Types of EEG

The main types of EEG are explained below.

Routine EEG

A routine EEG recording lasts for about 20 to 40 minutes.

During the test, you'll be asked to rest quietly and open or close your eyesfrom time to time. In most cases, you'll also be asked to breathe in and outdeeply (known as hyperventilation) for a few minutes.

At the end of the procedure a flashing light may be placed nearby to see if this affects your brain activity.

Sleep EEG or sleep-deprived EEG

A sleep EEG is carried out while you're asleep. It may be used if a routine EEG doesn't give enough information, or to test for sleep disorders.

In some cases, you may be asked to stay awake the night before the test to help ensure you can sleep while it's carried out. This is called a sleep-deprived EEG.

Ambulatory EEG
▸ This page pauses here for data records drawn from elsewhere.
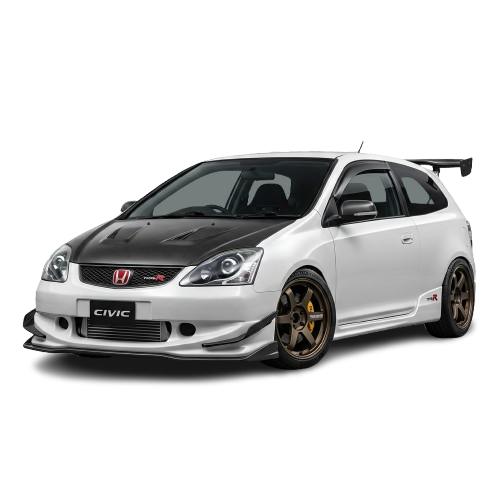
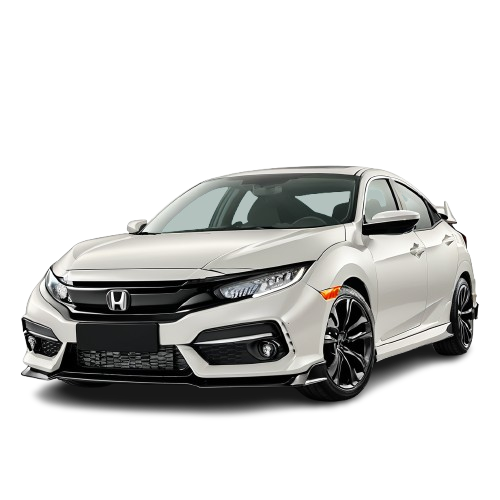
Gamble fix and Images

diff --git a/index.js b/index.js
@@ -138,7 +138,8 @@ const MODAL_ROUTES = {
   'modal_combat':   (i) => combatPanel.handleModal(i),
   'modal_travel':   (i) => travelPanel.handleModal(i),
   'modal_business': (i) => businessPanel.handleModal(i),
-  'modal_gamble':   (i) => gamblingPanel.handleModal(i),
+  'modal_gamble':        (i) => gamblingPanel.handleModal(i),
+  'modal_submit_gamble': (i) => gamblingPanel.handleModal(i),
   'modal_oc':           (i) => ocPanel.handleModal(i),
   'modal_submit_oc':    (i) => ocPanel.handleModal(i),
   'modal_profile':  (i) => profilePanel.handleModal(i),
An ambulatory EEG is where brain activity is recorded throughout the day and night over a period of one or more days. The electrodes will be attached to asmall portable EEG recorder that can be clipped on to your clothing.

You can continue with most of your normal daily activities while the recording is being taken, although you'll need to avoid getting the equipment wet.

Video telemetry

Video telemetry, also known as video EEG, is a special type of EEG where you're filmed while arecording is taken. This can help provide more information about your brain activity.

The testis usually carried out overa few days while staying in a purpose-built hospital suite.

The EEG signals are transmitted wirelessly to acomputer. The video isalso recorded by the computer and kept under regular surveillance by trained staff.

Content supplied by the NHS Website

Medically Reviewed by a doctor on 21 Dec 2018